Each record is to be printed again precisely as it reads.
DATA RECORDS section start
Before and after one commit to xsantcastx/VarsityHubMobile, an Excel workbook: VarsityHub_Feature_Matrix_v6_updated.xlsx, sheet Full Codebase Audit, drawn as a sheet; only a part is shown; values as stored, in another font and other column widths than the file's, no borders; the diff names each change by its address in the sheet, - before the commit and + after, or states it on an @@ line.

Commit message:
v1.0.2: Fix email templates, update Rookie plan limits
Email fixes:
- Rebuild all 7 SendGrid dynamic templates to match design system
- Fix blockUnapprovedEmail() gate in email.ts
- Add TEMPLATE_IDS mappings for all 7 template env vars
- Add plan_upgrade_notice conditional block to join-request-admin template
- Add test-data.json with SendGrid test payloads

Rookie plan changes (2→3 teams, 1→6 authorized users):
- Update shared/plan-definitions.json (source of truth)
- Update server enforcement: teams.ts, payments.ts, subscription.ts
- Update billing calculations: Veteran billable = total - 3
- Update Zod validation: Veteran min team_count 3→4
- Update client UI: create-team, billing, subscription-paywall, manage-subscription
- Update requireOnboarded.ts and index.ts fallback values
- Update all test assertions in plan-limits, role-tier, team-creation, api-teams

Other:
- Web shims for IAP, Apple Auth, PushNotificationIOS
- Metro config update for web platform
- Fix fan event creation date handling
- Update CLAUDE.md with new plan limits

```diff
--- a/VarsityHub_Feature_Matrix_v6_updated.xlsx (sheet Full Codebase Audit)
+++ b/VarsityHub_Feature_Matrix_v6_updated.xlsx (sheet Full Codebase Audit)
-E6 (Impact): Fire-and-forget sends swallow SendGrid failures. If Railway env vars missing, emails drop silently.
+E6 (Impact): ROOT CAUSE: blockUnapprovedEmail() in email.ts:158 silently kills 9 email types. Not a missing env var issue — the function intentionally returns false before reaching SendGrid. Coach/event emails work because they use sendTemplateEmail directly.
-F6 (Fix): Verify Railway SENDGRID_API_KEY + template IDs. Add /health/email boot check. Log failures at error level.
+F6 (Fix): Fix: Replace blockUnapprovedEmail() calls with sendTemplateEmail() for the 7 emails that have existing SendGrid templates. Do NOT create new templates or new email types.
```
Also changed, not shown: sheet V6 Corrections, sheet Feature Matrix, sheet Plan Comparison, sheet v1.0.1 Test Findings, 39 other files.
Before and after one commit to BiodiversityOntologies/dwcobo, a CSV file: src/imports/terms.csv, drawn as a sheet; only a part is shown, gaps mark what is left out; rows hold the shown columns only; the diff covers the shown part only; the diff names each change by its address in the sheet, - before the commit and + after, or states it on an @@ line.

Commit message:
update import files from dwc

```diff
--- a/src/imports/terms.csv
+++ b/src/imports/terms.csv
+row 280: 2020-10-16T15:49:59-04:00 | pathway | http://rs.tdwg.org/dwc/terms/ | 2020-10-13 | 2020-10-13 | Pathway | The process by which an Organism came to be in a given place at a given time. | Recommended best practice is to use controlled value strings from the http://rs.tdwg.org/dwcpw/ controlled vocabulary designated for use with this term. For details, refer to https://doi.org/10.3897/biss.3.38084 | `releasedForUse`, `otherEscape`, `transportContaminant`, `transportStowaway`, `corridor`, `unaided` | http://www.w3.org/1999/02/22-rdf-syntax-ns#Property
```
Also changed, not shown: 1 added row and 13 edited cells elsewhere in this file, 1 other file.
DATA RECORDS section end
# WRITTEN SOLUTION
Before and after one commit to xsantcastx/VarsityHubMobile, an Excel workbook: VarsityHub_Feature_Matrix_v6_updated.xlsx, sheet Full Codebase Audit, drawn as a sheet; only a part is shown; values as stored, in another font and other column widths than the file's, no borders; the diff names each change by its address in the sheet, - before the commit and + after, or states it on an @@ line.

Commit message:
v1.0.2: Fix email templates, update Rookie plan limits
Email fixes:
- Rebuild all 7 SendGrid dynamic templates to match design system
- Fix blockUnapprovedEmail() gate in email.ts
- Add TEMPLATE_IDS mappings for all 7 template env vars
- Add plan_upgrade_notice conditional block to join-request-admin template
- Add test-data.json with SendGrid test payloads

Rookie plan changes (2→3 teams, 1→6 authorized users):
- Update shared/plan-definitions.json (source of truth)
- Update server enforcement: teams.ts, payments.ts, subscription.ts
- Update billing calculations: Veteran billable = total - 3
- Update Zod validation: Veteran min team_count 3→4
- Update client UI: create-team, billing, subscription-paywall, manage-subscription
- Update requireOnboarded.ts and index.ts fallback values
- Update all test assertions in plan-limits, role-tier, team-creation, api-teams

Other:
- Web shims for IAP, Apple Auth, PushNotificationIOS
- Metro config update for web platform
- Fix fan event creation date handling
- Update CLAUDE.md with new plan limits

```diff
--- a/VarsityHub_Feature_Matrix_v6_updated.xlsx (sheet Full Codebase Audit)
+++ b/VarsityHub_Feature_Matrix_v6_updated.xlsx (sheet Full Codebase Audit)
-E6 (Impact): Fire-and-forget sends swallow SendGrid failures. If Railway env vars missing, emails drop silently.
+E6 (Impact): ROOT CAUSE: blockUnapprovedEmail() in email.ts:158 silently kills 9 email types. Not a missing env var issue — the function intentionally returns false before reaching SendGrid. Coach/event emails work because they use sendTemplateEmail directly.
-F6 (Fix): Verify Railway SENDGRID_API_KEY + template IDs. Add /health/email boot check. Log failures at error level.
+F6 (Fix): Fix: Replace blockUnapprovedEmail() calls with sendTemplateEmail() for the 7 emails that have existing SendGrid templates. Do NOT create new templates or new email types.
```
Also changed, not shown: sheet V6 Corrections, sheet Feature Matrix, sheet Plan Comparison, sheet v1.0.1 Test Findings, 39 other files.
Before and after one commit to BiodiversityOntologies/dwcobo, a CSV file: src/imports/terms.csv, drawn as a sheet; only a part is shown, gaps mark what is left out; rows hold the shown columns only; the diff covers the shown part only; the diff names each change by its address in the sheet, - before the commit and + after, or states it on an @@ line.

Commit message:
update import files from dwc

```diff
--- a/src/imports/terms.csv
+++ b/src/imports/terms.csv
+row 280: 2020-10-16T15:49:59-04:00 | pathway | http://rs.tdwg.org/dwc/terms/ | 2020-10-13 | 2020-10-13 | Pathway | The process by which an Organism came to be in a given place at a given time. | Recommended best practice is to use controlled value strings from the http://rs.tdwg.org/dwcpw/ controlled vocabulary designated for use with this term. For details, refer to https://doi.org/10.3897/biss.3.38084 | `releasedForUse`, `otherEscape`, `transportContaminant`, `transportStowaway`, `corridor`, `unaided` | http://www.w3.org/1999/02/22-rdf-syntax-ns#Property
```
Also changed, not shown: 1 added row and 13 edited cells elsewhere in this file, 1 other file.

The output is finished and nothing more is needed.